*Work required*
Pull out every line below containing the word "colspan".

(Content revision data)

--------------------------------------------------

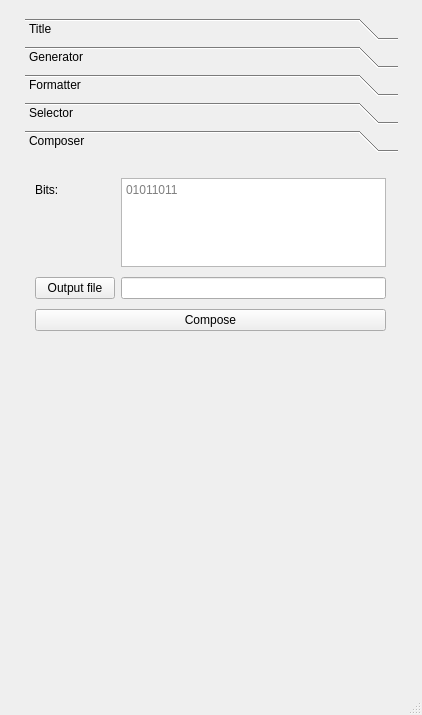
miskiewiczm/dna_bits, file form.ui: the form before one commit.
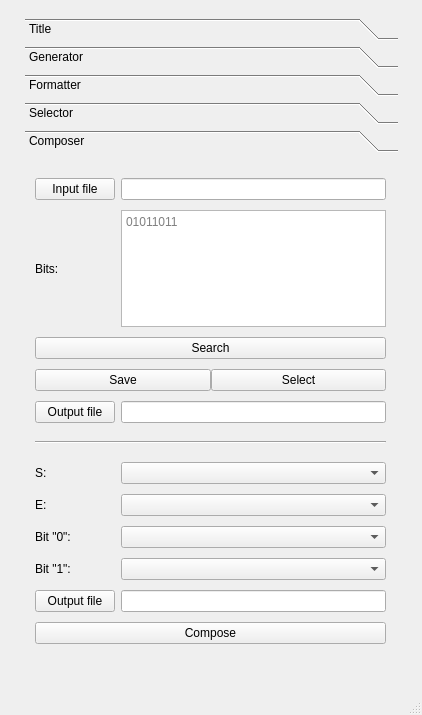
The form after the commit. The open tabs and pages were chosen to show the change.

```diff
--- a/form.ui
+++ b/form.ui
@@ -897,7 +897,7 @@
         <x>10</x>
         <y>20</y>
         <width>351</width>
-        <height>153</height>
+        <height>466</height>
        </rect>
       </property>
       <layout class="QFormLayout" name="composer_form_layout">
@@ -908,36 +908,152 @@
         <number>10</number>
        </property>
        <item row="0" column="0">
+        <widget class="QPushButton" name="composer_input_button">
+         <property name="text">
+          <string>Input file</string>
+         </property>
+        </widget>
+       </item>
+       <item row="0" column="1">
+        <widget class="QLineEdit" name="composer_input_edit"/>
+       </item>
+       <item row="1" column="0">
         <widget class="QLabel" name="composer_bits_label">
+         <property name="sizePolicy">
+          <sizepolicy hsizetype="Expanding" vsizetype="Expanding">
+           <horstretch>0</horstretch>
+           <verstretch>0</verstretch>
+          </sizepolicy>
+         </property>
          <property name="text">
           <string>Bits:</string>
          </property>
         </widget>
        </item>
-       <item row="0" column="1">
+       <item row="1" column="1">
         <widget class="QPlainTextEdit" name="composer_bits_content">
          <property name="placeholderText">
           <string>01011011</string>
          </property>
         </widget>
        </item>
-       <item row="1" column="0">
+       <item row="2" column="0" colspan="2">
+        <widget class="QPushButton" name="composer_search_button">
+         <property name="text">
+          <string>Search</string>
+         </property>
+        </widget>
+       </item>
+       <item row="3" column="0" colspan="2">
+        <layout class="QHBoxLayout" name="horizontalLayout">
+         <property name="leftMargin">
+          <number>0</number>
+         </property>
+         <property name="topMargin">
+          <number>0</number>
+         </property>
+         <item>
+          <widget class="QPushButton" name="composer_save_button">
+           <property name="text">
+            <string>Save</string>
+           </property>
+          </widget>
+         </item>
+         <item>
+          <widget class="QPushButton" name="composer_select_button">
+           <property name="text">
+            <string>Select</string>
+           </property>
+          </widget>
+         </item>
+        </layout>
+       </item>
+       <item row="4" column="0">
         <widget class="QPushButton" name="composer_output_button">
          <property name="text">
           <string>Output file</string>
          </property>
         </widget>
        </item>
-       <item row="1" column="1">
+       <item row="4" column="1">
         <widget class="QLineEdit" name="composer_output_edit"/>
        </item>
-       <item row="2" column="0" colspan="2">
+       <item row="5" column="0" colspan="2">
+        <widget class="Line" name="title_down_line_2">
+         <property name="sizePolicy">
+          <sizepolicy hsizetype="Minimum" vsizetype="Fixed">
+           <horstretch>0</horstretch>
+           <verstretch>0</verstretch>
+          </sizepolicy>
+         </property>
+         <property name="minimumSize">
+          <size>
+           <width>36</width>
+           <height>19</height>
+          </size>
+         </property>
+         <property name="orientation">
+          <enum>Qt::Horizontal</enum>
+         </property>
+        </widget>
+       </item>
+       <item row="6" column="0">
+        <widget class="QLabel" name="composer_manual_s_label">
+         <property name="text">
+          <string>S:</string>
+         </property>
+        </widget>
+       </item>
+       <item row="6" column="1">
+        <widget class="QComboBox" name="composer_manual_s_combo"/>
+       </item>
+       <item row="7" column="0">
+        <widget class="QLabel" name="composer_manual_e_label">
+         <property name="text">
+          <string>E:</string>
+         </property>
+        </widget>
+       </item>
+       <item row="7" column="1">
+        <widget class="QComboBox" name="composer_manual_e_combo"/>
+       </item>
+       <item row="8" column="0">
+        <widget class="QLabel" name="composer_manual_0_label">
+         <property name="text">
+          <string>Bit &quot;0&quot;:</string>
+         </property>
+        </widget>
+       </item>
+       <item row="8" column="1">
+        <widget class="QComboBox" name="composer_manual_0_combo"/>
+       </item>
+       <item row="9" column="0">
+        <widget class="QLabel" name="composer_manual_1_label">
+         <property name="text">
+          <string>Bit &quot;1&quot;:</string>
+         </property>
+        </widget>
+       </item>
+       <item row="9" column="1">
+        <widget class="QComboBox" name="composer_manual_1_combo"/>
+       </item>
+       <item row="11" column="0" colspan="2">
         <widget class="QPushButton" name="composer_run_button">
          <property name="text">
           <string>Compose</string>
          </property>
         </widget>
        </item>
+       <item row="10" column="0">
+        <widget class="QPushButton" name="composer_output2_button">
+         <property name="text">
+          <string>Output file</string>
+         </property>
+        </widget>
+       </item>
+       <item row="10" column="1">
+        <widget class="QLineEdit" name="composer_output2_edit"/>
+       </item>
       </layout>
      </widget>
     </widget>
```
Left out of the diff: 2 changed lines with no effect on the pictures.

--------------------------------------------------

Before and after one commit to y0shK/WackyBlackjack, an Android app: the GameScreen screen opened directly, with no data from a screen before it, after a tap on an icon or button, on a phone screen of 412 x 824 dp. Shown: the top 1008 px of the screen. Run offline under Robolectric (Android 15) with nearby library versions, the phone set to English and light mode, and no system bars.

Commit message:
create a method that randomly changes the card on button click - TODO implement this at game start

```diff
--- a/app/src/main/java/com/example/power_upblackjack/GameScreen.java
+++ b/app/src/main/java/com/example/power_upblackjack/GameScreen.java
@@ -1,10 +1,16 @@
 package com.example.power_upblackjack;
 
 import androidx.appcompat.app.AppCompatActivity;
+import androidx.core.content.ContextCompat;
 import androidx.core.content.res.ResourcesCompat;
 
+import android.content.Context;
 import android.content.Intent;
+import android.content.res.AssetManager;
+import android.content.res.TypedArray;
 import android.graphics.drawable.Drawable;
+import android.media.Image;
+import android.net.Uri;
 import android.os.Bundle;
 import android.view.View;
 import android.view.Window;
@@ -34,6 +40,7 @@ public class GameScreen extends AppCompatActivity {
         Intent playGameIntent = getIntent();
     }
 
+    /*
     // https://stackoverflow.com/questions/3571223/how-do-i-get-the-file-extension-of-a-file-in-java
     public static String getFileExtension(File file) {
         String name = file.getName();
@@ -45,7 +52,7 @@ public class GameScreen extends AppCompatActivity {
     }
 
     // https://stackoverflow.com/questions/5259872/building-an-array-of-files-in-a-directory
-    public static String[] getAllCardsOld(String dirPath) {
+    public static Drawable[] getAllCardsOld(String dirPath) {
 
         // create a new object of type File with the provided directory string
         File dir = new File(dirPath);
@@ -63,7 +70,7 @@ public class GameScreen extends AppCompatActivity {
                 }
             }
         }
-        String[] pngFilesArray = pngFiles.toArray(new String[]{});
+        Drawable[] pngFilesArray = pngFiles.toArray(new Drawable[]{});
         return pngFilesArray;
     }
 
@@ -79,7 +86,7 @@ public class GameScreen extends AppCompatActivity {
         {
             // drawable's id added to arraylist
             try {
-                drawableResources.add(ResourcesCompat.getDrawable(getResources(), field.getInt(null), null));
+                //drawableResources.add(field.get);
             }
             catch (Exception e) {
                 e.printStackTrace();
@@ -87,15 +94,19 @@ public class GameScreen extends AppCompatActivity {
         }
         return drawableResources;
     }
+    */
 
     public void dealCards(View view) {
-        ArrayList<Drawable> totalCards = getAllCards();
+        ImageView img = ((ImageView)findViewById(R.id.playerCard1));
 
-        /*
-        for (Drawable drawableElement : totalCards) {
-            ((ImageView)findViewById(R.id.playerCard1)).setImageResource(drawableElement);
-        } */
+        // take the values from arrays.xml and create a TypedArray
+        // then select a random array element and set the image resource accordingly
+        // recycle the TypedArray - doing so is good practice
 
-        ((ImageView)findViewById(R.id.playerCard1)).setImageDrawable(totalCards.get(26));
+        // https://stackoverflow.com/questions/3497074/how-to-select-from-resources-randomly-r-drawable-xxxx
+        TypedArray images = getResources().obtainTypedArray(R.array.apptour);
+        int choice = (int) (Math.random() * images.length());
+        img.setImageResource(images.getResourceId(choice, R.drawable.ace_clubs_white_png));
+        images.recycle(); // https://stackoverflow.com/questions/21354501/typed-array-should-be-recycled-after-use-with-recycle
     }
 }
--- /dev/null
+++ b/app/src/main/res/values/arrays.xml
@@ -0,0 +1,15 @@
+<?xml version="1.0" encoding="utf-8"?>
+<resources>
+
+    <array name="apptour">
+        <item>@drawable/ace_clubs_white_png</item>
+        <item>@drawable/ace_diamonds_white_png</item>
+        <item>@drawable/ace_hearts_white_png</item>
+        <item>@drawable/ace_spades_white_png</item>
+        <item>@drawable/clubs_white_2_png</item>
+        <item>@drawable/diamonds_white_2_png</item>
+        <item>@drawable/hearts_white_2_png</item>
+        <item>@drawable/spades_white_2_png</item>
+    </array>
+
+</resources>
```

--------------------------------------------------

*Completed exercise*
+       <item row="2" column="0" colspan="2">
+       <item row="3" column="0" colspan="2">
-       <item row="2" column="0" colspan="2">
+       <item row="5" column="0" colspan="2">
+       <item row="11" column="0" colspan="2">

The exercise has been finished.